We're always moving furniture around the house to create new arrangements with what we already have. So, when we've grown tired of using our pair of love seats in the living room, we'll bring one upstairs to the master bedroom and totally reconfigure the living room. The side tables on either side of the bed were found at a thrift store. We were initially attracted to their unique curved legs; it wasn't until we brought them home and inspected them that we realized they were made by Kroehler, a now defunct but once quite reputable American furniture maker. A couple of coats of BEHR Castle Path high-gloss paint later, our pair of side tables looked instantly modern and fresh. We chose to preserve the solid brass hardware, but changing out the hardware on an old piece can be a great way to give it a little extra personality.
The mini love seat at the foot of this five-year-old girl's bed was found by Miles Redd at an auction. He decided to leave the bright green upholstery because it was such a beautiful color. When these miniature furniture pieces turn up at house auctions and estate sales, they are always highly sought after because it's so difficult to find well- made upholstered children's furniture today. The zebra wallpaper is an archival Scalamandré print introduced in the 1940s; it was on the walls of the homeowner's favorite childhood restaurant, Gino (now closed), on the Upper East Side.
When we designed the dining room of this New York apartment, we knew that our client's post-college daughters would be living in it while working and attending graduate school so we wanted to create a space conducive to lots of fun dinner parties. The best recipe for a functional entertaining space is lots of seating. With eight chairs around the oval table, as well as this chic armless love seat, there's plenty of room for everyone. The settee is upholstered in an elegant damask (an ode to Fortuny but at a better price point) while the graphic, Greek-key pillows give the piece a modern edge.

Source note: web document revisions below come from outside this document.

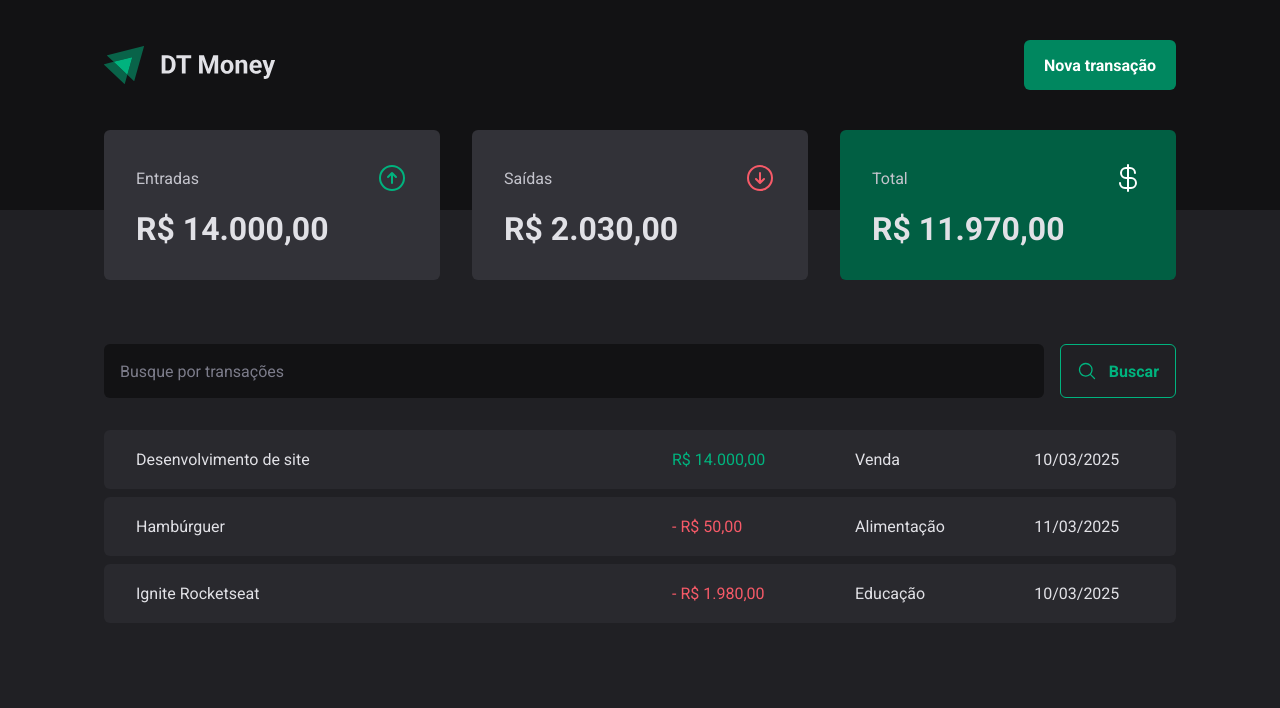
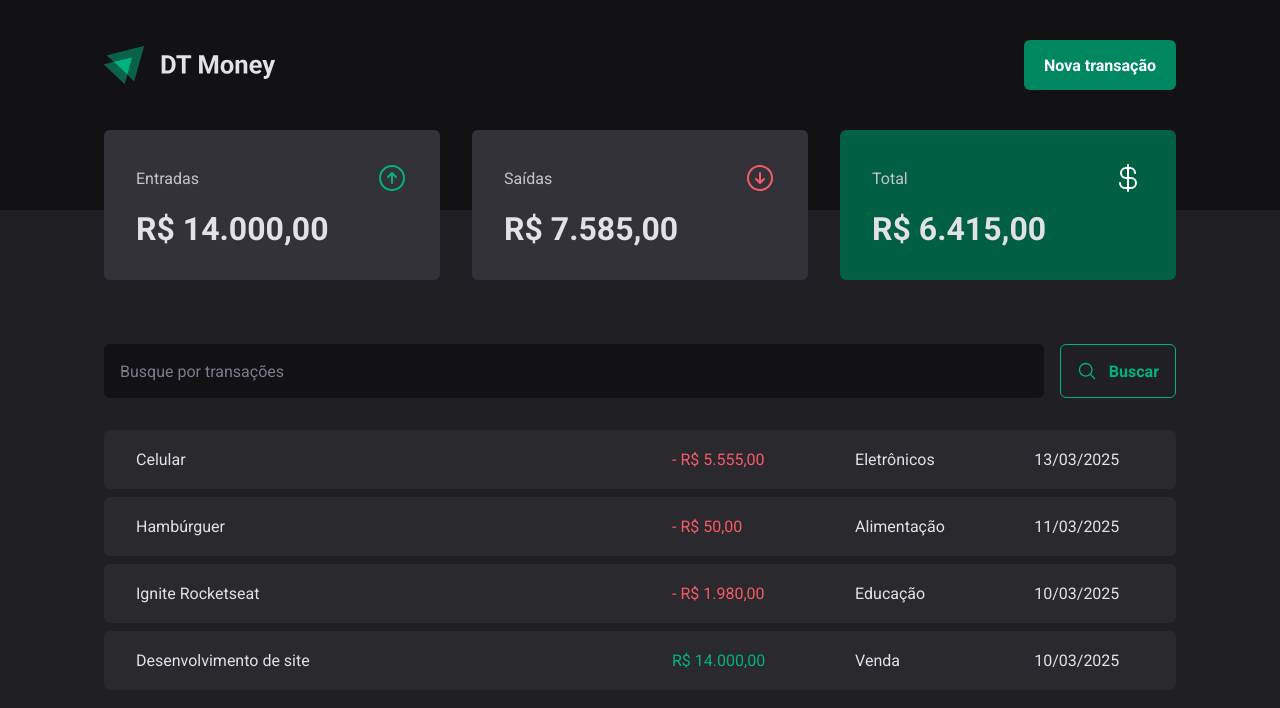
Before and after one commit to Stephany249/react, a React (Vite) app in the folder 03-dt-money/: page / in a window 1280 px wide. Shown: the top 708 px of the page. Built offline with nearby package versions, Linux system fonts and the light colour scheme; data requests are answered from the project's data file.

Commit message:
Connecting to the API - Creating a new transaction

```diff
--- a/03-dt-money/server.json
+++ b/03-dt-money/server.json
@@ -23,6 +23,14 @@
       "category": "Educação",
       "price": 1980,
       "createdAt": "2025-03-10T19:24:44.505Z"
+    },
+    {
+      "description": "Celular",
+      "price": 5555,
+      "category": "Eletrônicos",
+      "type": "outcome",
+      "createdAt": "2025-03-13T20:02:33.435Z",
+      "id": 4
     }
   ]
 }
--- a/03-dt-money/src/components/NewTransactionModal/index.tsx
+++ b/03-dt-money/src/components/NewTransactionModal/index.tsx
@@ -3,6 +3,9 @@ import { ArrowCircleDown, ArrowCircleUp, X } from '@phosphor-icons/react'
 import { z } from 'zod'
 import { Controller, useForm } from 'react-hook-form'
 import { zodResolver } from '@hookform/resolvers/zod'
+import { useContext } from 'react'
+
+import { TransactionsContext } from '../../contexts/TransactionsContext'
 
 import {
   CloseButton,
@@ -22,20 +25,30 @@ const NewTransactionFormSchema = z.object({
 type NewTransactionFormInputs = z.infer<typeof NewTransactionFormSchema>
 
 export function NewTransactionModal() {
+  const { createTransaction } = useContext(TransactionsContext)
+
   const {
     control,
     register,
     handleSubmit,
     formState: { isSubmitting },
+    reset,
   } = useForm<NewTransactionFormInputs>({
     resolver: zodResolver(NewTransactionFormSchema),
     defaultValues: { type: 'income' },
   })
 
   async function handleCreateNewTransaction(data: NewTransactionFormInputs) {
-    await new Promise((resolve) => setTimeout(resolve, 2000))
+    const { description, price, category, type } = data
 
-    console.log(data)
+    await createTransaction({
+      description,
+      price,
+      category,
+      type,
+    })
+
+    reset()
   }
 
   return (
--- a/03-dt-money/src/contexts/TransactionsContext.tsx
+++ b/03-dt-money/src/contexts/TransactionsContext.tsx
@@ -11,9 +11,17 @@ export interface Transaction {
   createdAt: string
 }
 
+interface CreateTransactionInput {
+  description: string
+  price: number
+  category: string
+  type: 'income' | 'outcome'
+}
+
 interface TransactionContextType {
   transactions: Transaction[]
   fetchTransactions: (query?: string) => Promise<void>
+  createTransaction: (data: CreateTransactionInput) => Promise<void>
 }
 
 interface TransactionsProviderProps {
@@ -28,6 +36,8 @@ export function TransactionsProvider({ children }: TransactionsProviderProps) {
   async function fetchTransactions(query?: string) {
     const response = await api.get('transactions', {
       params: {
+        _sort: 'createdAt',
+        _order: 'desc',
         q: query,
       },
     })
@@ -35,12 +45,28 @@ export function TransactionsProvider({ children }: TransactionsProviderProps) {
     setTransactions(response.data)
   }
 
+  async function createTransaction(data: CreateTransactionInput) {
+    const { description, price, category, type } = data
+
+    const response = await api.post('transactions', {
+      description,
+      price,
+      category,
+      type,
+      createdAt: new Date(),
+    })
+
+    setTransactions((state) => [response.data, ...state])
+  }
+
   useEffect(() => {
     fetchTransactions()
   }, [])
 
   return (
-    <TransactionsContext.Provider value={{ transactions, fetchTransactions }}>
+    <TransactionsContext.Provider
+      value={{ transactions, fetchTransactions, createTransaction }}
+    >
       {children}
     </TransactionsContext.Provider>
   )
```
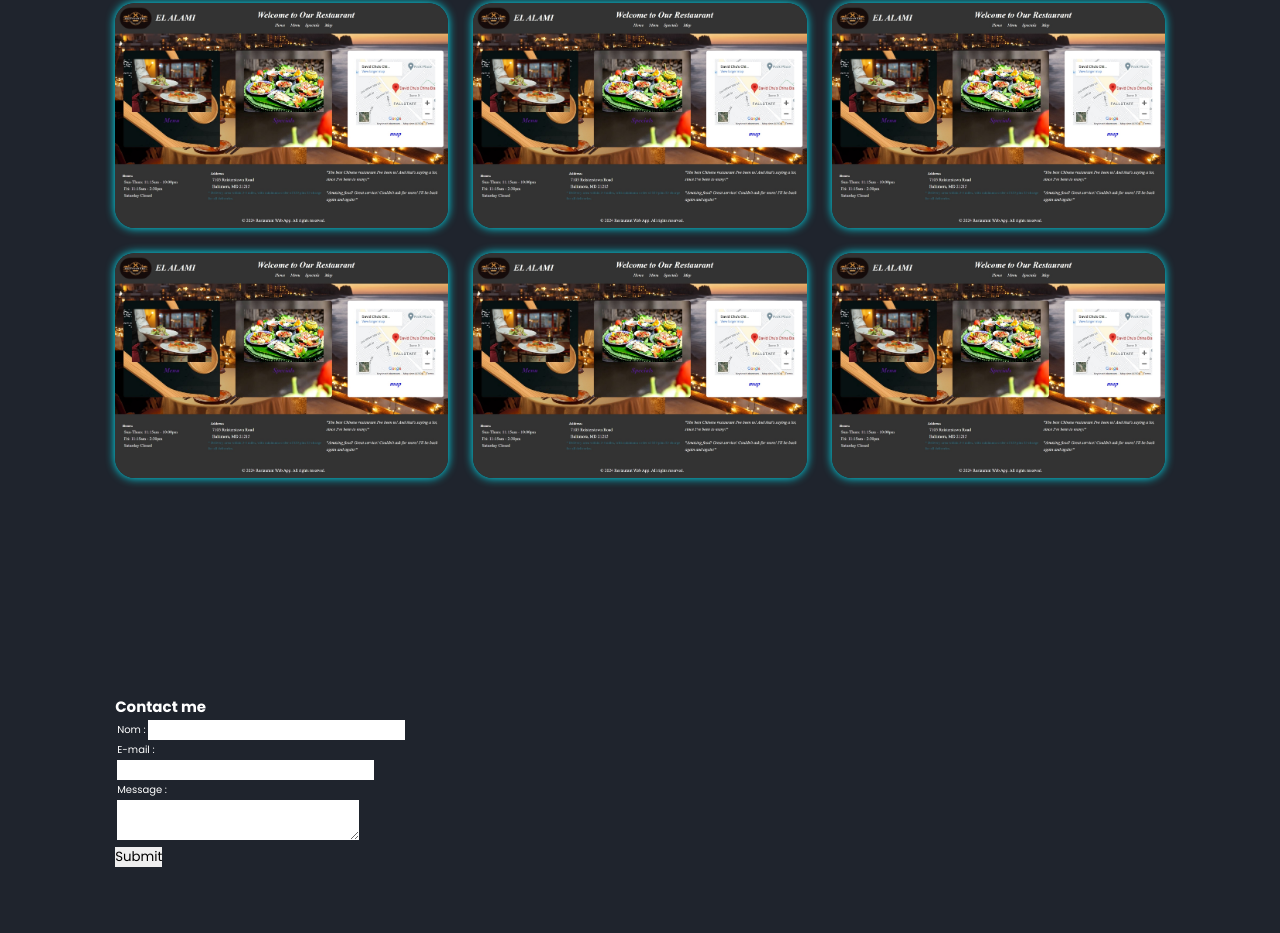
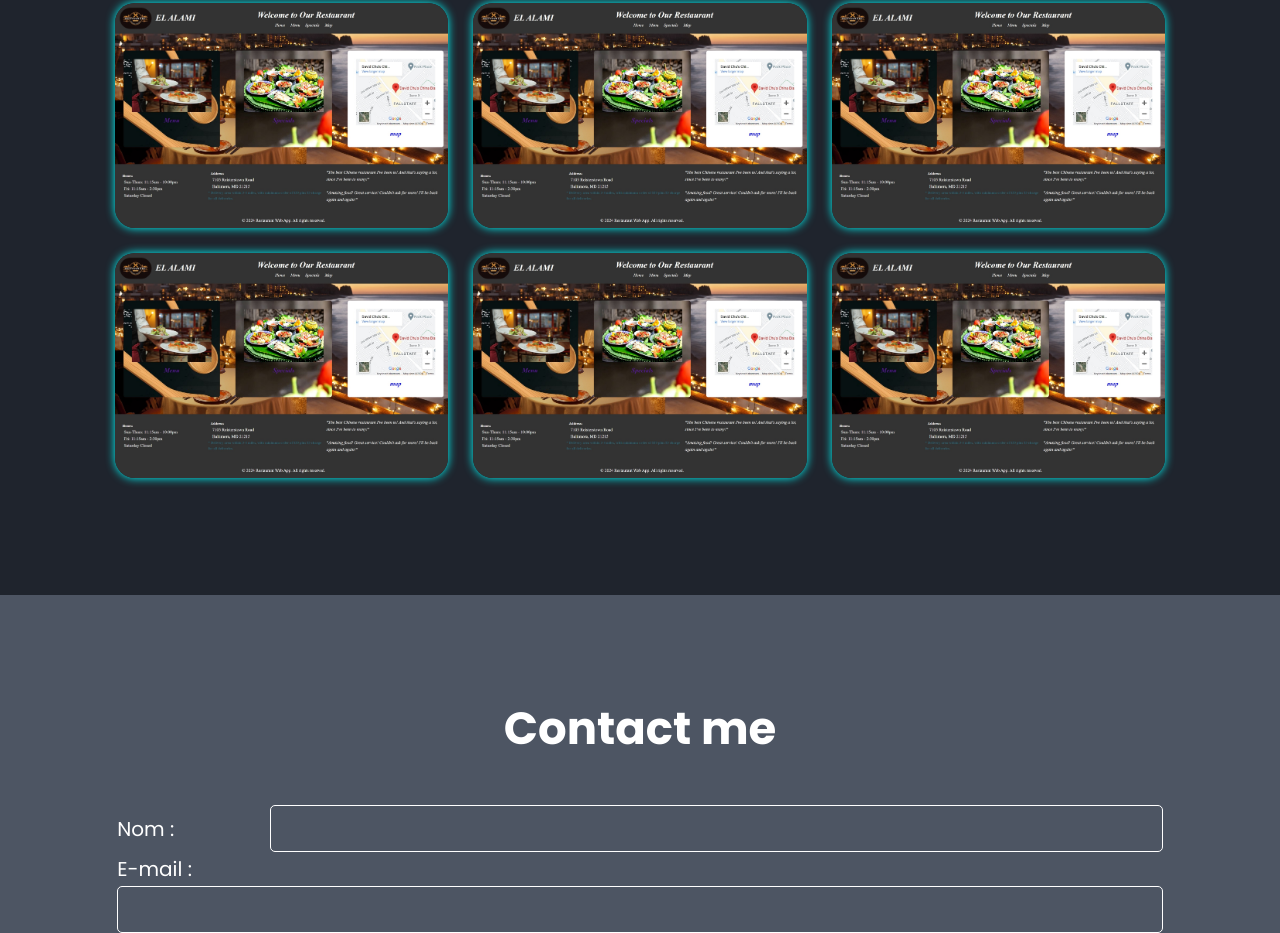
Before and after one commit to oumi-beep/mypotfolioo, a plain HTML site: page index.html in a window 1280 px wide. Shown: the part 1841-2774 px from the top of the page. Drawn offline with nearby package versions, Linux system fonts and the light colour scheme.

Commit message:
Update style.css

```diff
--- a/css/style.css
+++ b/css/style.css
@@ -10,11 +10,12 @@
     scroll-behavior: smooth;
     font-family: 'Poppins',sans-serif;
 }
+
 :root {
     --bg-color:#1f242d;
-    --second-bg-color:#323946;
-    --text-color:#fff;
-    --main-color:#0ef;
+    --second-bg-color:#4d5563;
+    --text-color:white;
+    --main-color:aqua;
 
 }
 html {
@@ -231,3 +232,70 @@ span {
 }
 
 /* Style pour la section de contact */
+#contact {
+    background-color: var(--second-bg-color);
+    padding: 10rem 9% 2rem;
+}
+
+#contact h2 {
+    text-align: center;
+    font-size: 4.5rem;
+    margin-bottom: 4rem;
+    color: var(--text-color);
+}
+
+#contact-form {
+    display: grid;
+    gap: 2rem;
+}
+
+#contact-form .form-group {
+    display: grid;
+    gap: 1rem;
+}
+
+#contact-form label {
+    color: var(--text-color);
+    font-size: 2rem;
+}
+
+#contact-form input[type="text"],
+#contact-form input[type="email"],
+#contact-form textarea {
+    width: 100%;
+    padding: 1rem;
+    border: 1px solid var(--text-color);
+    border-radius: 0.5rem;
+    background-color: transparent;
+    color: var(--text-color);
+    font-size: 1.6rem;
+}
+
+#contact-form textarea {
+    height: 10rem;
+}
+
+#contact-form button[type="submit"] {
+    background-color: var(--main-color);
+    color: var(--second-bg-color);
+    border: none;
+    padding: 1rem 2.8rem;
+    border-radius: 4rem;
+    font-size: 2rem;
+    box-shadow: 0 0 1rem var(--main-color);
+    letter-spacing: 0.2rem;
+    font-weight: 400;
+    cursor: pointer;
+    transition: box-shadow 0.3s ease;
+}
+
+#contact-form button[type="submit"]:hover {
+    box-shadow: none;
+}
+
+#response-message {
+    text-align: center;
+    font-size: 1.8rem;
+    margin-top: 2rem;
+    color: var(--main-color);
+}
```
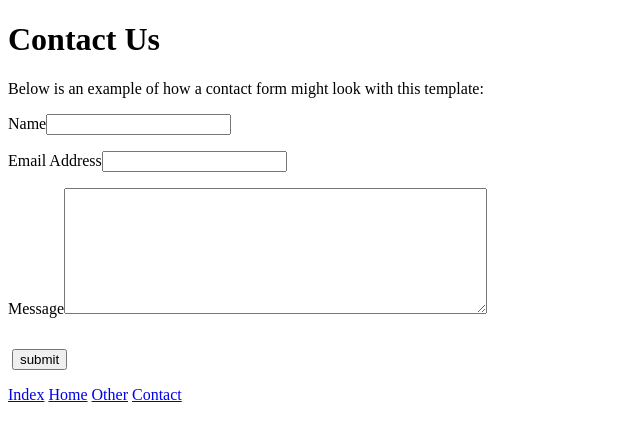
After one commit to MyodsOnline/Pattern, a Python web app: template lesson_1/server_test/templates/post.html in a window 1280 px wide. The commit adds this page. Shown: the top 441 px of the page, without its empty margins (0-640 px from the left). Run offline with Jinja, Linux system fonts and the light colour scheme; the template is opened without the code that fills it: most values are stand-ins (such as "Sample title", 1, 10 or a date in 2020).

Commit message:
get & post in file

```diff
--- /dev/null
+++ b/lesson_1/server_test/stdout/post_request.txt
@@ -0,0 +1,4 @@
+your_name: MyName
+your_email: my@email.address
+your_enquiry: test message
+contact_submitted: submit
--- a/lesson_1/server_test/templates/home.html
+++ b/lesson_1/server_test/templates/home.html
@@ -10,5 +10,6 @@
     <a href="http://127.0.0.1:8000/">Index</a>
     <a href="http://127.0.0.1:8000/home/">Home</a>
     <a href="http://127.0.0.1:8000/other/">Other</a>
+    <a href="http://127.0.0.1:8000/post/">Contact</a>
 </body>
 </html>
--- a/lesson_1/server_test/templates/index.html
+++ b/lesson_1/server_test/templates/index.html
@@ -17,5 +17,7 @@
 		<a href="http://127.0.0.1:8000/">Index</a>
 		<a href="http://127.0.0.1:8000/home/">Home</a>
 		<a href="http://127.0.0.1:8000/other/">Other</a>
+	    <a href="http://127.0.0.1:8000/post/">Contact</a>
+
 	</body>
 </html>
--- a/lesson_1/server_test/templates/other.html
+++ b/lesson_1/server_test/templates/other.html
@@ -10,5 +10,7 @@
     <a href="http://127.0.0.1:8000/">Index</a>
     <a href="http://127.0.0.1:8000/home/">Home</a>
     <a href="http://127.0.0.1:8000/other/">Other</a>
+    <a href="http://127.0.0.1:8000/post/">Contact</a>
+
 </body>
 </html>
--- /dev/null
+++ b/lesson_1/server_test/templates/post.html
@@ -0,0 +1,27 @@
+<!DOCTYPE html>
+<html lang="en">
+<head>
+    <meta charset="UTF-8">
+    <title>{{ site_title }}</title>
+</head>
+<body>
+
+    <div id="content">
+        <h1>Contact Us</h1>
+        <p>Below is an example of how a contact form might look with this template:</p>
+        <form action="#" method="post">
+            <div class="form_settings">
+                <p><span>Name</span><input class="contact" type="text" name="your_name" value="" /></p>
+                <p><span>Email Address</span><input class="contact" type="text" name="your_email" value="" /></p>
+                <p><span>Message</span><textarea class="contact textarea" rows="8" cols="50" name="your_enquiry"></textarea></p>
+                <p style="padding-top: 15px"><span>&nbsp;</span><input class="submit" type="submit" name="contact_submitted" value="submit" /></p>
+            </div>
+        </form>
+    </div>
+    <a href="http://127.0.0.1:8000/">Index</a>
+    <a href="http://127.0.0.1:8000/home/">Home</a>
+    <a href="http://127.0.0.1:8000/other/">Other</a>
+    <a href="http://127.0.0.1:8000/post/">Contact</a>
+
+</body>
+</html>
```
Also changed, not shown: lesson_1/server_test/framework/request.py (+41 -0 lines), lesson_1/server_test/framework/server.py (+17 -2 lines), lesson_1/server_test/server_fronts.py (added, +20 -0 lines), lesson_1/server_test/server_run.py (+20 -5 lines), lesson_1/server_test/server_urls.py (+2 -16 lines), lesson_1/server_test/server_views.py (+6 -4 lines), lesson_1/server_test/stdout/get_request.txt (added).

Although the color scheme of the apartment is quite sedate, we took every opportunity to layer tints and shades of the predominant colors of beige, caramel, and brown. On the walls in the dining room, we chose an intense Farrow & Ball bisquit beige called Clunch, paired with our favorite creamy white Benjamin Moore trim color, Ivory White. To draw the eye up and highlight the architectural elements of the room, we painted the space between the cornice molding and ceiling Benjamin Moore Pale Oak. This is a great trick to make rooms feel bigger, and the ceilings higher.
When shopping for love seats, we tend to favor ones with a tight back. Too many loose cushions on a small sofa can look messy. The standard Louis XVI–style love seat is a foolproof form that looks good pretty much everywhere, while the reverse camelback (F) helps bring a new and unexpected shape into any room. The Bridgewater (D) is one of the most comfortable love-seat styles, as they are usually fairly deep. You can find some of the best love seats at antique warehouses, where they've often come from a custom upholstery shop or are one-offs designed by interior decorators. These are great pieces because they're well made but also unique.(Continues…)
Excerpted from "Good Bones, Great Pieces"
Copyright © 2012 Suzanne and Lauren McGrath.
Excerpted by permission of Abrams Books.
All rights reserved. No part of this excerpt may be reproduced or reprinted without permission in writing from the publisher.
Excerpts are provided by Dial-A-Book Inc. solely for the personal use of visitors to this web site.
Table of Contents
1 THE LOVE SEAT,
2 THE DEMILUNE,
3 THE BENCH,
4 THE DRESSER,
5 THE SLIPPER CHAIR,
6 THE SIDE TABLE,
7 THE OCCASIONAL CHAIR,
Most Helpful Customer Reviews